The list of statements of support for the Korea Trade Agreement the White House sent out last night tells you a lot about what you need to know about the trade agreement. Among others on the list are Tom Donohue, whose laundering of foreign money into election coffers had a significant role in the shellacking Democrats took in November. Donohue thinks this deal is great:
This agreement will create thousands of new jobs, advance our national goal of doubling exports in five years, and demonstrate that America is once again ready to lead on trade. The administration has done its part. Now it’s time for the new Congress to make passage of KORUS a top priority in January. We will do everything in our power to round up the votes.
Then there’s John Engler, who for a while as head of the National Association of Manufacturers instituted a policy of refusing to meet with Democrats.
Then there’s the CEOs of credit card nation, Vikram Pandit and Jamie Dimon.
But to me, the most telling endorser of this agreement is Dick DeVos, the CEO of Amway and perennially one of the biggest single funders of the Republican Party.
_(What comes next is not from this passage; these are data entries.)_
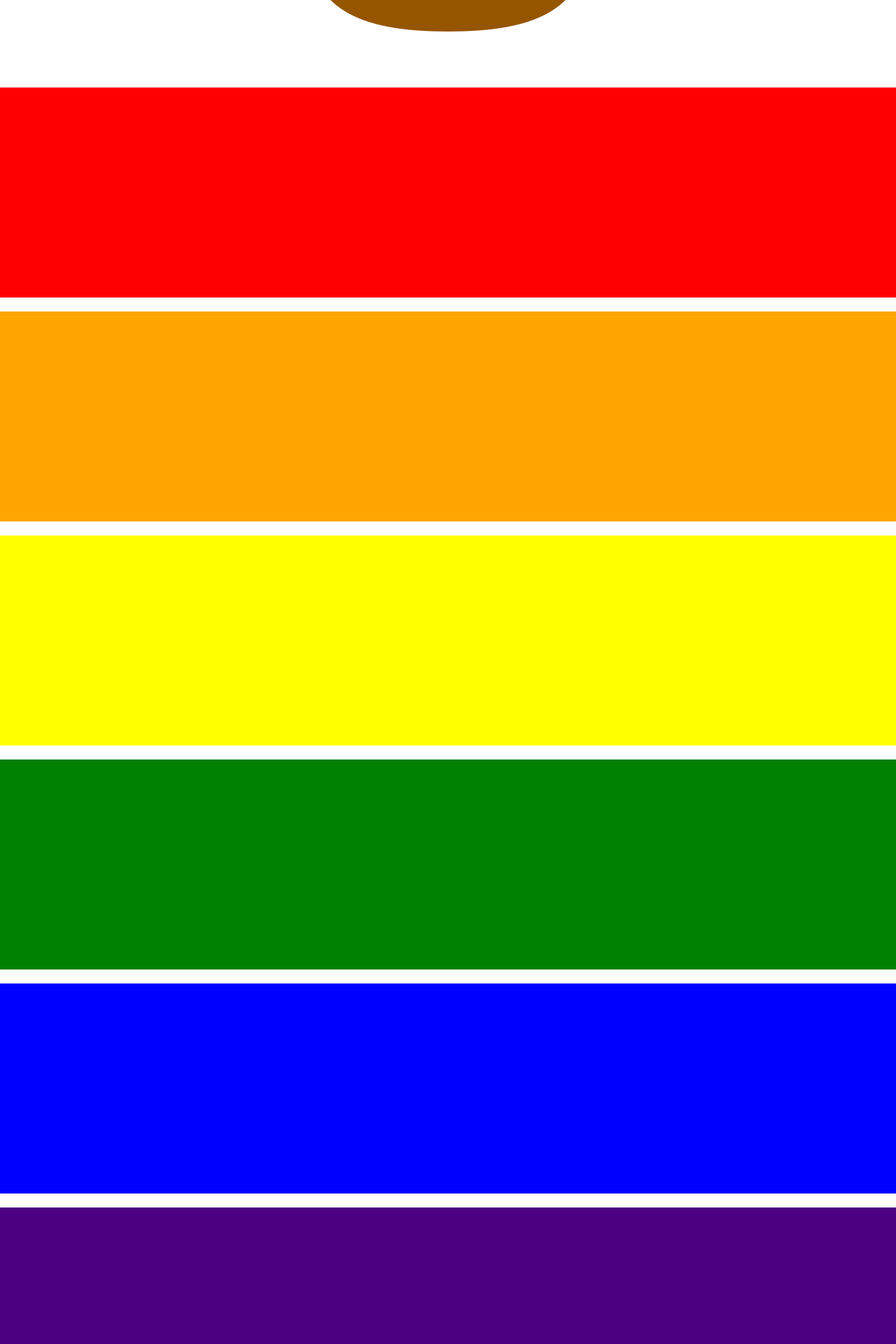
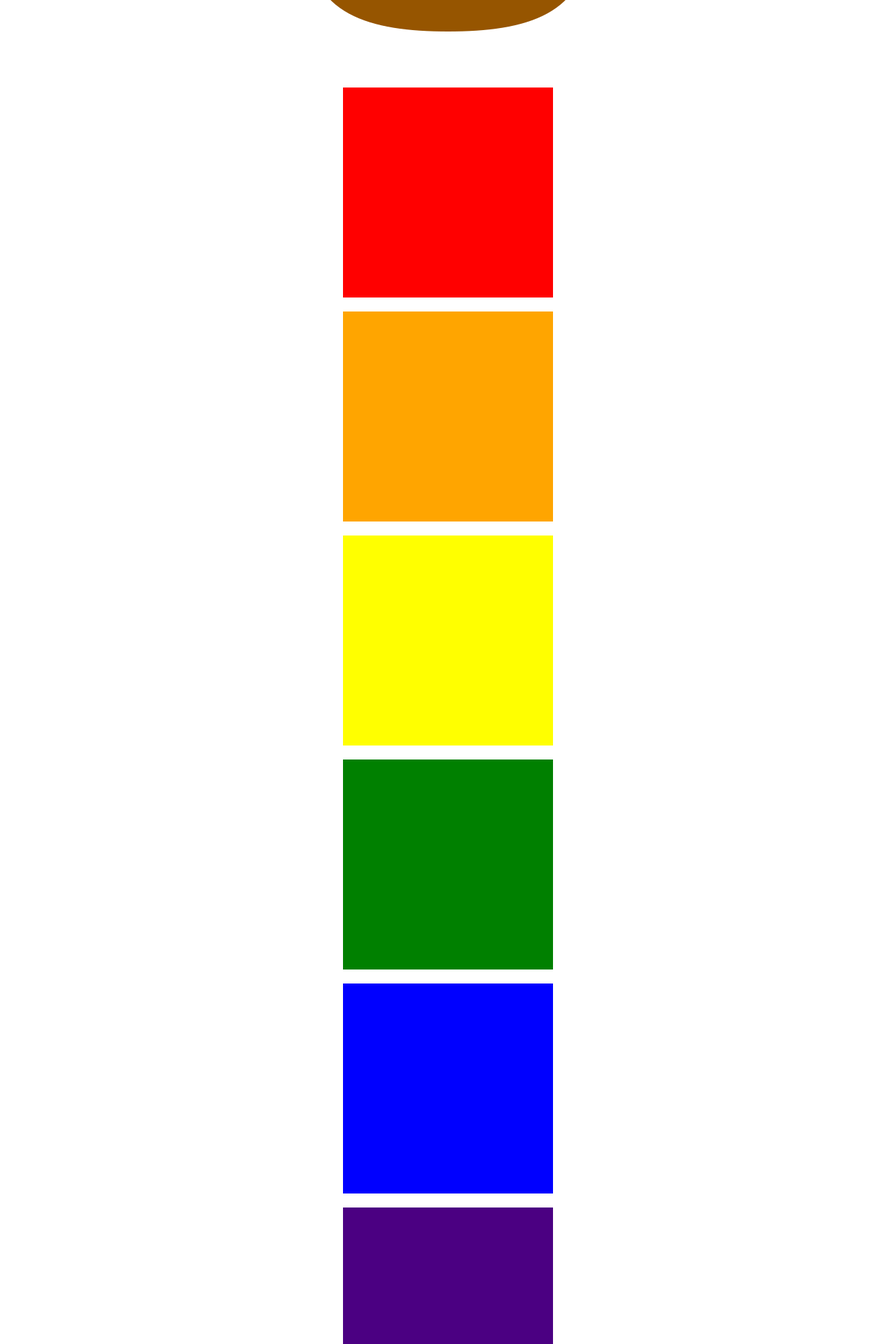
Before and after one commit to bangms/nextjs-zoo, a Next.js app: page /1 in a window 1280 px wide. Shown: the part 500-2420 px from the top of the page at 70% size. Built offline with nearby package versions, Linux system fonts and the light colour scheme.

Commit message:
Scroll hooks 적용

```diff
--- a/Components/Data/AnimalList.js
+++ b/Components/Data/AnimalList.js
@@ -15,7 +15,7 @@ export const AnimalList = [
     {
         id: '2',
         name: '새',
-        image: <Image src={bird} alt="bird image"/>,
+        image: <Image src={bird} alt="bird image" width="100%" height="100%" />,
         desc: {
           '나이' : 3,
           '먹는 것' : '지렁이 등',
--- a/Components/View/AnimalView.js
+++ b/Components/View/AnimalView.js
@@ -1,13 +1,22 @@
-import { useState, useEffect } from 'react';
+import React, { useState, useEffect } from 'react';
+import { useScrollFadeIn } from '../../hooks/useScrollFadeIn';
 import { AnimalList } from '../Data/AnimalList';
-import { useScrollFadeIn } from '../../Hooks/useScrollFadeIn';
 
 const AnimalView = ({id}) => {
+    // const animatedItem = useScrollFadeIn('up', 1, 0);
+    // console.log(animatedItem);
+    // const animatedItem = useScrollFadeIn(direction = 'up', duration = 1, delay = 0);
+    const animatedItem = {
+        0: useScrollFadeIn('up', 1, 0),
+        1: useScrollFadeIn('down', 1, 0.2),
+        2: useScrollFadeIn('left', 1, 0.3),
+        3: useScrollFadeIn('right', 1, 0.4),
+        4: useScrollFadeIn('up', 1, 0.5),
+        5: useScrollFadeIn('down', 1, 0.6),
+        6: useScrollFadeIn('up', 1, 0.7),
+    };
+    // console.log(animal);
     const animal = AnimalList.filter(i => i.id === id)[0];
-    // console.log(animal);
-
-    const animatedItem = useScrollFadeIn;
-
     /* ------------------------------------------------------
 
     위와 같은 방식으로 구현하게 되면 콘솔창에 로그가 많이 찍힘
@@ -59,18 +68,18 @@ const AnimalView = ({id}) => {
     별도의 함수로 빼서 재사용이 가능하기 때문
     상태관리로직의 재사용의 특징을 활용해 다양한 커스텀훅을 만들어 사용 가능
     --------------------------------------------------------- */
-    return <div style={{textAlign: "center"}}>
+    return <div style={{textAlign: "center", width: "100%"}}>
         <h1>{animal.name}</h1>
-        <div>
-            {animal.image}
+        <div>{animal.image}</div>
+        <div style={{textAlign: "center", width:"100%"}}>
+            <div {...animatedItem[0]} style={{background: "red", width:"300px", height:"300px", margin: "20px auto", transform:"translate3d(0, 50%, 0)"}}></div>
+            <div {...animatedItem[1]} style={{background: "orange", width:"300px", height:"300px", margin: "20px auto", transform:"translate3d(0, -50%, 0)"}}></div>
+            <div {...animatedItem[2]} style={{background: "yellow", width:"300px", height:"300px", margin: "20px auto", transform:"translate3d(50%, 0, 0)"}}></div>
+            <div {...animatedItem[3]} style={{background: "green", width:"300px", height:"300px", margin: "20px auto", transform:"translate3d(-50%, 0, 0)"}}></div>
+            <div {...animatedItem[4]} style={{background: "blue", width:"300px", height:"300px", margin: "20px auto", transform:"translate3d(50%, 0, 0)"}}></div>
+            <div {...animatedItem[5]} style={{background: "indigo", width:"300px", height:"300px", margin: "20px auto", transform:"translate3d(-50%, 0, 0)"}}></div>
+            <div {...animatedItem[6]} style={{background: "purple", width:"300px", height:"300px", margin: "20px auto", transform:"translate3d(50%, 0, 0)"}}></div>
         </div>
-        <div style={{background: "red", width:"100%", height:"300px", margin: "20px auto"}} {...animatedItem} ></div>
-        <div style={{background: "orange", width:"100%", height:"300px", margin: "20px auto"}} {...animatedItem} ></div>
-        <div style={{background: "yellow", width:"100%", height:"300px", margin: "20px auto"}} {...animatedItem} ></div>
-        <div style={{background: "green", width:"100%", height:"300px", margin: "20px auto"}} {...animatedItem} ></div>
-        <div style={{background: "blue", width:"100%", height:"300px", margin: "20px auto"}} {...animatedItem} ></div>
-        <div style={{background: "indigo", width:"100%", height:"300px", margin: "20px auto"}} {...animatedItem} ></div>
-        <div style={{background: "purple", width:"100%", height:"300px", margin: "20px auto"}} {...animatedItem} ></div>
     </div>
 }
 
--- a/Hooks/useScrollFadeIn.js
+++ /dev/null
@@ -1,93 +0,0 @@
-import { useState, useEffect, useRef, useCallback } from 'react';
-  // Hook의 규칙
-  //   eslint-plugin-react-hooks (ESLint 플러그인) 을 사용한다면 아래 두 규칙을 강제(CRA에 포함)
-
-  //   1. 최상위에서만 Hook을 호출
-  //   - React 함수(컴포넌트)의 최상위에서만 Hook을 호출 할 것.
-  //   - 반복문, 조건문, 중첩된 함수등에서 호출 X
-  //   2. React 함수에서만 Hook을 호출
-  //   - Custom Hook에서는 호출 가능
-  //   - 일반적인 Javascript 함수에서는 호출 X
-  //   3. Hook을 만들때 앞에 use 붙히기
-  //   - 그래야만 한눈에 보아도 Hook 규칙이 적용되는지를 파악할 수 있기 때문 (공홈)
-  //   4. React는 Hook 호출되는 순서에 의존
-  //   - 한 컴포넌트에서 여러개의 hook이 사용되는 경우
-  //   - hook은 위에서부터 아래로 순서에 맞게 동작한다.
-
-  //   Hook의 최적화
-  //   1. 컴포넌트가 반드시 필요한 리랜더링만을 진행하는가?
-  //   2. 랜더링이 발생한다면, property 및 method가 반드시 필요한 것만 재할당 할 수 있게 하는가?
-  //   3. 위 2가지를 무시할만큼, 랜더링이 자주되는가? ) 따라서 메모리를 할당하면서 위의 2가지를 지키지 않아도 되는가?
-
-  //   Hook을 사용하면 어떤점이 좋은가
-  //   기본적으로 클래스형 컴포넌트보다 쉽고 직관적으로 같은 기능을 만들 수 있다.
-
-  //   1.함수형 컴포넌트로 코드 통일 가능
-  //   - 이전에는 state유무로 있으면 클래스형 / 없으면 함수형으로 분리해서 작업했다고 함
-  //   2. useEffect로 클래스형 Lifecycle에 흩어져 있는 로직 묶음
-  //     - hook은 Lifecycle과 달리 여러번 선언가능 해 코드가 무엇을 하는지에 따라 hook별로 분기가 가능하다.
-  //   3. Custom Hook을 이용해 손쉽게 로직 재사용 가능함
-  //     - 클래스형 컴포넌트에서 로직을 재사용하기 위해 썼던 HOC나 render-props 같은 패턴이 가져오는 컴포넌트 트리의 불필요한 중첩을 없애줌
-
-const useScrollFadeIn = () => {
-  const element = useRef();
-
-/* 안티 패턴 ----------------------------------------------
-    직접 실시간으로 window의 세로 scroll position 값과,
-    animation을 동작 하게 할 dom element의 position을 비교해서 동작하는 방법
-
-    window.addEventListener 를 통해 직접 스크롤 이벤트를 핸들링 할 경우
-    1. scroll 이 될 때 마다 이벤트 발생 (단시간에 많은 호출, 디바운싱 등의 핸들링 필요)
-    2. getBoundingClientRect() 호출 시에 리플로우(레이아웃 전체 리렌더링) 현상 발생 (성능 저하)
-    문제가 발생할 수 있음
-
-    //   const handleScroll = useCallback(() => {
-    //     const { current } = dom;
-    //     const currentScrollPosition = window.pageYOffset;
-    //     const currentDomScrollPosition = currentScrollPosition + current.getBoundingClientRect().top - 800; // 800은 이벤트 반응 시점을 조절하기 위해 넣은 임의의 Y position 값
-    //   }, []);
-
-    //   useEffect(() => {
-    //     if (element.current) {
-    //       window.addEventListener('scroll', handleScroll);
-    //     };
-
-    //     return () => {
-    //       window.removeEventListener('scroll', handleScroll);
-    //     };
-    //   }, [handleScroll]);
------------------------------------------------------- */
-
-  const onScroll = useCallback(([entry]) => {
-    const { current } = element;
-    if(entry.isIntersecting){
-        // 원하는 이벤트
-    }
-  });
-
-  useEffect(() => {
-    let observer;
-    const { current } = dom;
-
-    if (current) {
-      // IntersectionObserver에 동작 하게 할 함수와 Observer 세팅 값들을 넘겨줌
-      // threshold는 number나 Array<number>로 정의할 수 있으며, Default 값은 0
-      // number는 TargetElement의 노출 비율을 말하고, 0.7은 70% 정도 노출 되었을 때 해당 이벤트가 실행
-      // Array는 각각의 비율로 노출 될 때마다 함수가 실행
-      observer = new IntersectionObserver(handleScroll, { threshold: 0.7 });
-      observer.observe(current);
-
-      return () => observer && observer.disconnect();
-    };
-  }, [onScroll]);
-
-  return {
-    ref: element,
-    // ref(dom)을 바로 return하지 않고 Object로 한번 감싼 이유는 component에 적용할 때
-    // Spread와 추후 style 등의 속성이 추가될 것이기 때문
-  };
-
-
-};
-
-export default useScrollFadeIn;
--- /dev/null
+++ b/Hooks/useScrollFadeIn.jsx
@@ -0,0 +1,82 @@
+import { useState, useEffect, useRef, useCallback } from 'react';
+  // Hook의 규칙
+  //   eslint-plugin-react-hooks (ESLint 플러그인) 을 사용한다면 아래 두 규칙을 강제(CRA에 포함)
+
+  //   1. 최상위에서만 Hook을 호출
+  //   - React 함수(컴포넌트)의 최상위에서만 Hook을 호출 할 것.
+  //   - 반복문, 조건문, 중첩된 함수등에서 호출 X
+  //   2. React 함수에서만 Hook을 호출
+  //   - Custom Hook에서는 호출 가능
+  //   - 일반적인 Javascript 함수에서는 호출 X
+  //   3. Hook을 만들때 앞에 use 붙히기
+  //   - 그래야만 한눈에 보아도 Hook 규칙이 적용되는지를 파악할 수 있기 때문 (공홈)
+  //   4. React는 Hook 호출되는 순서에 의존
+  //   - 한 컴포넌트에서 여러개의 hook이 사용되는 경우
+  //   - hook은 위에서부터 아래로 순서에 맞게 동작한다.
+
+  //   Hook의 최적화
+  //   1. 컴포넌트가 반드시 필요한 리랜더링만을 진행하는가?
+  //   2. 랜더링이 발생한다면, property 및 method가 반드시 필요한 것만 재할당 할 수 있게 하는가?
+  //   3. 위 2가지를 무시할만큼, 랜더링이 자주되는가? ) 따라서 메모리를 할당하면서 위의 2가지를 지키지 않아도 되는가?
+
+  //   Hook을 사용하면 어떤점이 좋은가
+  //   기본적으로 클래스형 컴포넌트보다 쉽고 직관적으로 같은 기능을 만들 수 있다.
+
+  //   1.함수형 컴포넌트로 코드 통일 가능
+  //   - 이전에는 state유무로 있으면 클래스형 / 없으면 함수형으로 분리해서 작업했다고 함
+  //   2. useEffect로 클래스형 Lifecycle에 흩어져 있는 로직 묶음
+  //     - hook은 Lifecycle과 달리 여러번 선언가능 해 코드가 무엇을 하는지에 따라 hook별로 분기가 가능하다.
+  //   3. Custom Hook을 이용해 손쉽게 로직 재사용 가능함
+  //     - 클래스형 컴포넌트에서 로직을 재사용하기 위해 썼던 HOC나 render-props 같은 패턴이 가져오는 컴포넌트 트리의 불필요한 중첩을 없애줌
+
+export const useScrollFadeIn = (direction, duration, delay) => {
+  // 항상 아래에서 위로 동작
+    const element = useRef();
+    console.log('element', element);
+
+    const handleDirection = (name) => {
+      switch (name) {
+        case 'up':
+          return 'translate3d(0, 50%, 0)';
+        case 'down':
+          return 'translate3d(0, -50%, 0)';
+        case 'left':
+          return 'translate3d(50%, 0, 0)';
+        case 'right':
+          return 'translate3d(-50%, 0, 0)';
+        default:
+          return;
+      }
+    };
+
+    const onScroll = useCallback(
+      ([entry]) => {
+        const { current } = element;
+        if (entry.isIntersecting) {
+          current.style.transitionProperty = 'all';
+          current.style.transitionDuration = `${duration}s`;
+          current.style.transitionTimingFunction = 'cubic-bezier(0, 0, 0.2, 1)';
+          current.style.transitionDelay = `${delay}s`;
+          current.style.opacity = 1;
+          current.style.transform = 'translate3d(0, 0, 0)';
+        }
+      },
+      [delay, duration],
+    );
+
+    useEffect(() => {
+      let observer;
+
+      if (element.current) {
+        observer = new IntersectionObserver(onScroll, { threshold: 0.7 });
+        observer.observe(element.current);
+      }
+
+      return () => observer && observer.disconnect();
+    }, [onScroll]);
+
+    return {
+      ref: element,
+      style: { opacity: 0, transform: handleDirection(direction) },
+    };
+  };
--- a/pages/[animalId].js
+++ b/pages/[animalId].js
@@ -2,7 +2,7 @@ import AnimalView from "../Components/View/AnimalView";
 import { useRouter } from "next/router";
 const AnimalID = ({animalId}) => {
   const router = useRouter();
-  console.log('loadedAnimal', animalId);
+  // console.log('loadedAnimal', animalId);
     if (router.isFallback) {
         return <h1>Loading...</h1>
     }
```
DeVos is thrilled because this will help Amway meet their growth targets.
Like most companies, we support a more competitive playing field. This new trade agreement allows Amway to continue meeting aggressive growth targets, and gives a much needed boost for all export business in Michigan.
So we’re going to push through this trade agreement so Dick DeVos can expand his pyramid scheme, get richer, and funnel that money into the Republican Party.
But then, I guess that’s what Pandit and Dimon have in mind, too.
From the Department of reading the wrong message in an election is this news, of Timmeh Geithner meeting with the Chamber of Commerce’s odious Thomas Donohue to talk about international issues (read: “let’s talk about other countries we can ship American jobs to”).
But this week, the Treasury secretary, Timothy F. Geithner, met with the chief executive, Thomas J. Donohue, to discuss international economic issues. In his news conference on Wednesday, Mr. Obama came close to conceding the chamber’s main argument, that American businesses had concluded — wrongly, in Mr. Obama’s view — that his policies were antibusiness.
“I think business took the message that, well, gosh, it seems like we may be always painted as the bad guy,” Mr. Obama told reporters. He acknowledged that a relationship with the business community had not been “managed by me as well as it needed to be.”
“I’ve got to take responsibility in terms of making sure that I make clear to the business community as well as to the country that the most important thing we can do is to boost and encourage our business sector, and make sure that they’re hiring,” Mr. Obama said. “We do have specific plans in terms of how we can structure that outreach.”
The outreach includes the meeting this week between Mr. Geithner and Mr. Donohue, according to an administration official briefed on the discussions. The pair talked about the president’s coming Asia trip, including issues relating to the Group of 20 economic meeting, China and South Korea, said the official, who spoke on the condition of anonymity to discuss the private meeting.
Now, on its face, this is about Obama’s renewed push to sign a Free Trade agreement with South Korea, a country with no intention of engaging in Fair Trade with us.
But the Administration appears to want it to symbolize something larger–outreach to the people who have to start creating jobs to get our economy running again.
There’s a problem with that.
First of all, there’s the problem of the national Chamber’s increasing irrelevance to real American businesses. Individual companies are finding the Chamber’s willful ignorance to be detrimental to their business interests and general grounding in reality. Local Chambers are making an explicit point of distinguishing themselves from the national Chamber. And it’s not really clear whether the US Chamber of Commerce represents American companies more generally, or rather foreign business.
So at a time when both local Chambers of Commerce and individual corporations are signaling the national Chamber does not represent their interests, then why choose the Chamber as target for outreach? Why not reach out to those splintering from the Chamber’s explicitly anti-Democratic stance?
Furthermore, the companies whose interests the Chamber largely did boost this election have no interest in hiring. With money so cheap (thanks Helicopter Ben), they’re better off just playing more financial games than actually making something someone wants to buy.
Sure, Obama needs to listen to businesses to learn a little something about what will keep or create jobs in this country. But talking to Thomas Donohue about how to ship jobs away is not the way to do that.